Find the word "padding" in the data below and copy each line that holds it.
"""
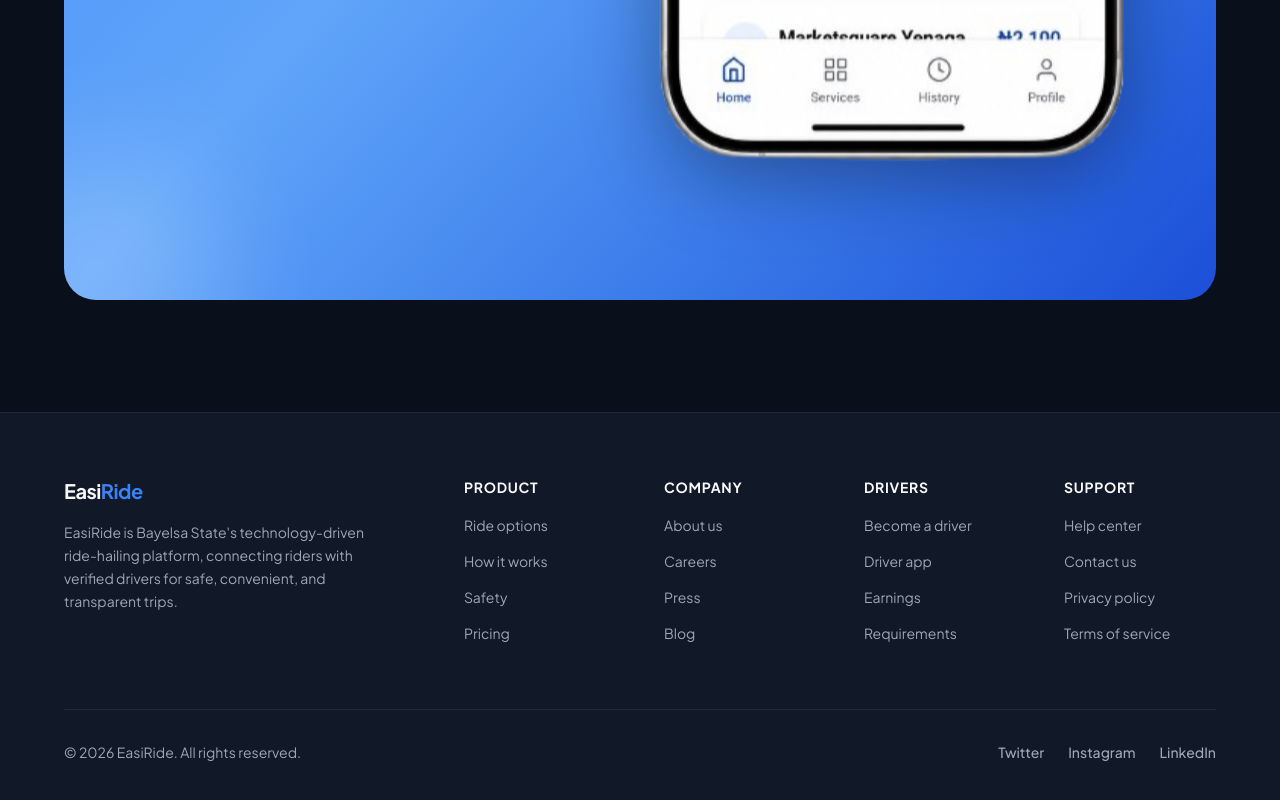
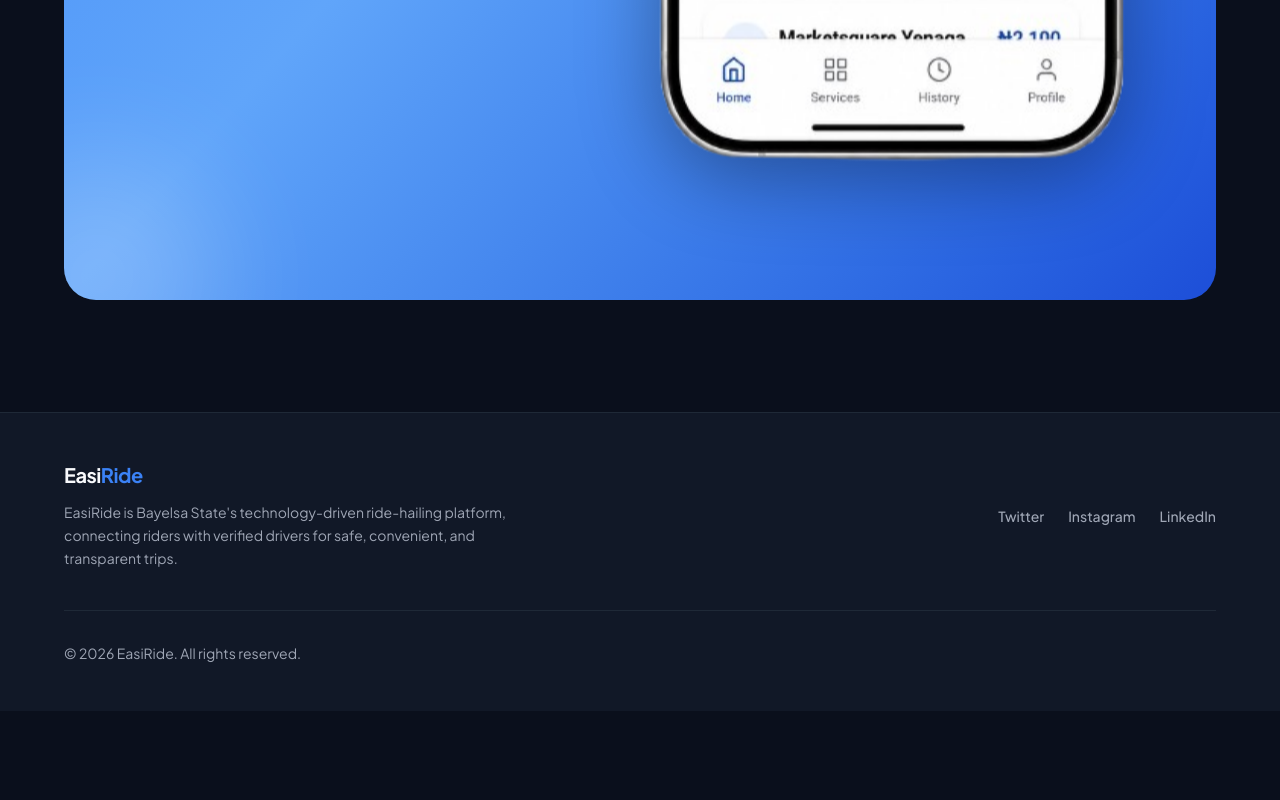
Before and after one commit to ppdanny52/easiride-landing-page, a React (Vite) app: page / in a window 1280 px wide. Shown: the part 8047-8847 px from the top of the page. After the commit the page ends 8758 px from the top, so only its background shows below. Built offline with nearby package versions, Linux system fonts and the light colour scheme.

Commit message:
Update landing page

```diff
--- a/src/components/Footer.tsx
+++ b/src/components/Footer.tsx
@@ -1,67 +1,17 @@
-const footerLinks = {
-  Product: [
-    { label: 'Ride options', href: '#ride-options' },
-    { label: 'How it works', href: '#how-it-works' },
-    { label: 'Safety', href: '#safety' },
-    { label: 'Pricing', href: '#ride-options' },
-  ],
-  Company: [
-    { label: 'About us', href: '#about' },
-    { label: 'Careers', href: '#' },
-    { label: 'Press', href: '#' },
-    { label: 'Blog', href: '#' },
-  ],
-  Drivers: [
-    { label: 'Become a driver', href: '#drive' },
-    { label: 'Driver app', href: '#download' },
-    { label: 'Earnings', href: '#drive' },
-    { label: 'Requirements', href: '#drive' },
-  ],
-  Support: [
-    { label: 'Help center', href: '#' },
-    { label: 'Contact us', href: '#' },
-    { label: 'Privacy policy', href: '#' },
-    { label: 'Terms of service', href: '#' },
-  ],
-};
-
 export function Footer() {
   return (
     <footer className="border-t border-border bg-surface-elevated">
-      <div className="container-wide section-padding !py-16">
-        <div className="grid gap-12 md:grid-cols-2 lg:grid-cols-6">
-          <div className="lg:col-span-2">
+      <div className="container-wide section-padding !py-12">
+        <div className="flex flex-col items-start justify-between gap-8 md:flex-row md:items-center">
+          <div className="max-w-md">
             <a href="#" className="text-xl font-bold tracking-tight">
               <span className="text-ink">Easi</span><span className="text-brand">Ride</span>
             </a>
-            <p className="mt-4 max-w-xs text-sm leading-relaxed text-ink-muted">
+            <p className="mt-3 text-sm leading-relaxed text-ink-muted">
               EasiRide is Bayelsa State's technology-driven ride-hailing platform, connecting riders with verified drivers for safe, convenient, and transparent trips.
             </p>
           </div>
 
-          {Object.entries(footerLinks).map(([category, links]) => (
-            <div key={category}>
-              <h3 className="text-sm font-bold uppercase tracking-wider text-ink">{category}</h3>
-              <ul className="mt-4 space-y-3">
-                {links.map((link) => (
-                  <li key={link.label}>
-                    <a
-                      href={link.href}
-                      className="text-sm text-ink-muted transition-colors hover:text-brand"
-                    >
-                      {link.label}
-                    </a>
-                  </li>
-                ))}
-              </ul>
-            </div>
-          ))}
-        </div>
-
-        <div className="mt-16 flex flex-col items-center justify-between gap-4 border-t border-border pt-8 md:flex-row">
-          <p className="text-sm text-ink-muted">
-            &copy; {new Date().getFullYear()} EasiRide. All rights reserved.
-          </p>
           <div className="flex gap-6">
             {['Twitter', 'Instagram', 'LinkedIn'].map((social) => (
               <a
@@ -74,6 +24,12 @@
             ))}
           </div>
         </div>
+
+        <div className="mt-10 border-t border-border pt-8 text-center md:text-left">
+          <p className="text-sm text-ink-muted">
+            &copy; {new Date().getFullYear()} EasiRide. All rights reserved.
+          </p>
+        </div>
       </div>
     </footer>
   );
```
"""
Exercise solution =>
-      <div className="container-wide section-padding !py-16">
+      <div className="container-wide section-padding !py-12">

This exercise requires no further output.